Pilot error may have led to Buffalo crash
NEW YORK - A re-creation of the last moments of the plane that crashed outside Buffalo last Thursday night, based on data from the flight recorder, shows that the crew might have overreacted to an automatic system that was trying to protect the aircraft from flying too slowly and crashing from an aerodynamic stall.
By using the data to create a computer animation of the flight's final seconds, investigators theorize that after the automatic system pointed down the nose of the plane to generate speed, the crew might have overreacted by yanking back on the yoke and pointing the nose too high, according to a person familiar with the animation.
The nose then plunged, and the airplane rolled and crashed into a house outside Buffalo, killing all 49 people on board and one man who was on the ground.
The Wall Street Journal reported on its website on Tuesday evening that the investigators were looking at crew action as a possible cause of the crash.
The plane, Continental Connection Flight 3407, from Newark to Buffalo, was flying on autopilot. In that aircraft, a
According to the National Transportation Safety Board, when the "stick-pusher," which takes control of the plane and points the nose down, activated and the autothrottle turned off, the crew tried to increase power. Apparently there was not enough altitude or time to recover control, however.

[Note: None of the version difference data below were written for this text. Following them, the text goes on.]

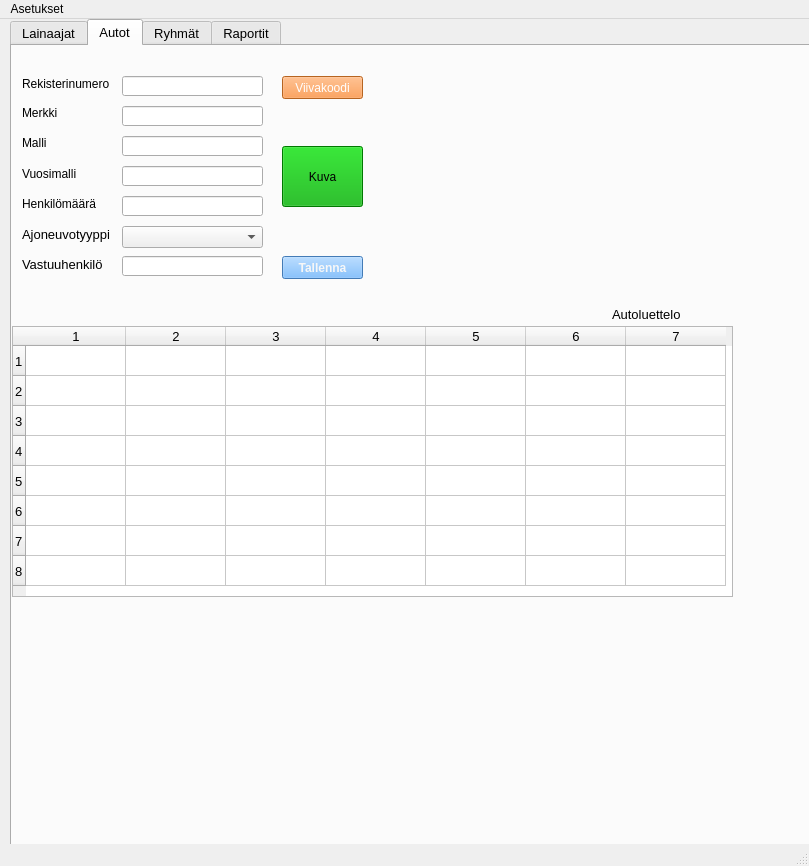
50904/Autolainaus, file administrative.ui: the form before one commit.
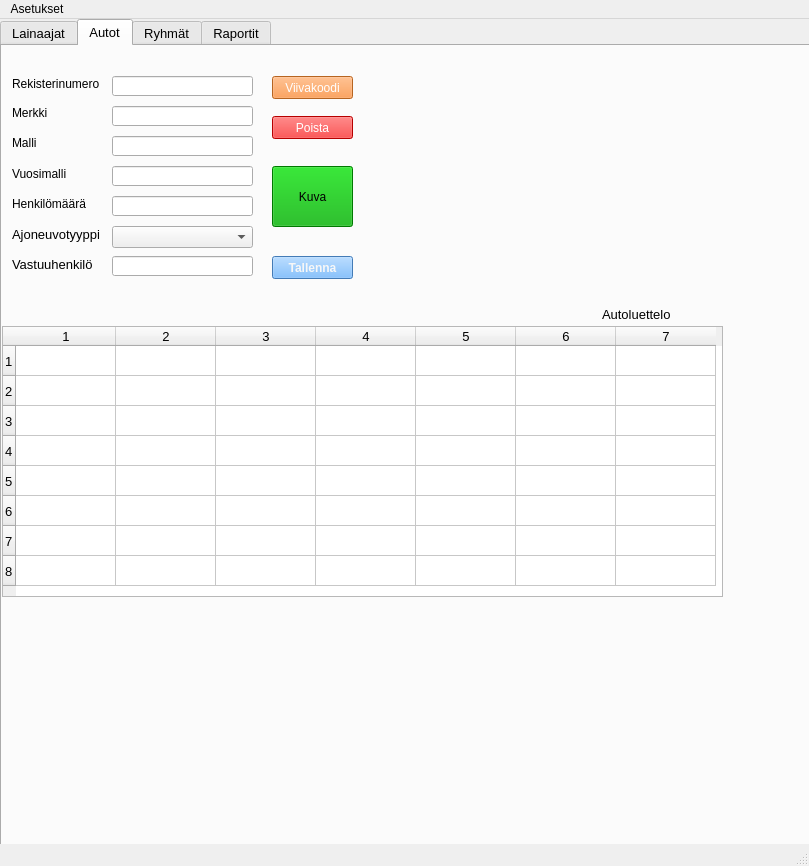
The form after the commit. The open tabs and pages were chosen to show the change. Icons and pictures are not drawn.

Patch:
```diff
--- a/administrative.ui
+++ b/administrative.ui
@@ -17,7 +17,7 @@
    <widget class="QTabWidget" name="tabWidget">
     <property name="geometry">
      <rect>
-      <x>10</x>
+      <x>0</x>
       <y>0</y>
       <width>821</width>
       <height>881</height>
@@ -375,6 +375,9 @@
         <height>20</height>
        </rect>
       </property>
+      <property name="clearButtonEnabled">
+       <bool>true</bool>
+      </property>
      </widget>
      <widget class="QLineEdit" name="manufacturerLineEdit">
       <property name="geometry">
@@ -385,6 +388,9 @@
         <height>20</height>
        </rect>
       </property>
+      <property name="clearButtonEnabled">
+       <bool>true</bool>
+      </property>
      </widget>
      <widget class="QLineEdit" name="modelLineEdit">
       <property name="geometry">
@@ -395,6 +401,9 @@
         <height>20</height>
        </rect>
       </property>
+      <property name="clearButtonEnabled">
+       <bool>true</bool>
+      </property>
      </widget>
      <widget class="QLineEdit" name="modelYearLineEdit">
       <property name="geometry">
@@ -405,6 +414,9 @@
         <height>20</height>
        </rect>
       </property>
+      <property name="clearButtonEnabled">
+       <bool>true</bool>
+      </property>
      </widget>
      <widget class="QLabel" name="personCountLabel">
       <property name="geometry">
@@ -435,6 +447,9 @@
         <height>20</height>
        </rect>
       </property>
+      <property name="clearButtonEnabled">
+       <bool>true</bool>
+      </property>
      </widget>
      <widget class="QPushButton" name="saveVehiclePushButton">
       <property name="geometry">
@@ -546,6 +561,9 @@
         <height>20</height>
        </rect>
       </property>
+      <property name="clearButtonEnabled">
+       <bool>true</bool>
+      </property>
      </widget>
      <widget class="QLabel" name="vehicleTypeLabel">
       <property name="geometry">
@@ -577,7 +595,7 @@
       <property name="geometry">
        <rect>
         <x>270</x>
-        <y>100</y>
+        <y>120</y>
         <width>81</width>
         <height>61</height>
        </rect>
@@ -632,6 +650,26 @@
        </font>
       </property>
      </widget>
+     <widget class="QPushButton" name="removeVehiclePushButton">
+      <property name="geometry">
+       <rect>
+        <x>270</x>
+        <y>70</y>
+        <width>81</width>
+        <height>23</height>
+       </rect>
+      </property>
+      <property name="cursor">
+       <cursorShape>PointingHandCursor</cursorShape>
+      </property>
+      <property name="styleSheet">
+       <string notr="true">background-color: rgb(255, 0, 0);
+color: rgb(255, 255, 255);</string>
+      </property>
+      <property name="text">
+       <string>Poista</string>
+      </property>
+     </widget>
     </widget>
     <widget class="QWidget" name="groupTab">
      <attribute name="title">
```
Left out of the diff: 69 changed lines with no effect on the pictures.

The stick-pusher may have activated at a speed higher than normal because it added a margin of safety to account for icing conditions, investigators say.
Investigators believe that the pilot at the controls was the captain, Marvin Renslow, who had begun flying the Dash 8 only in December.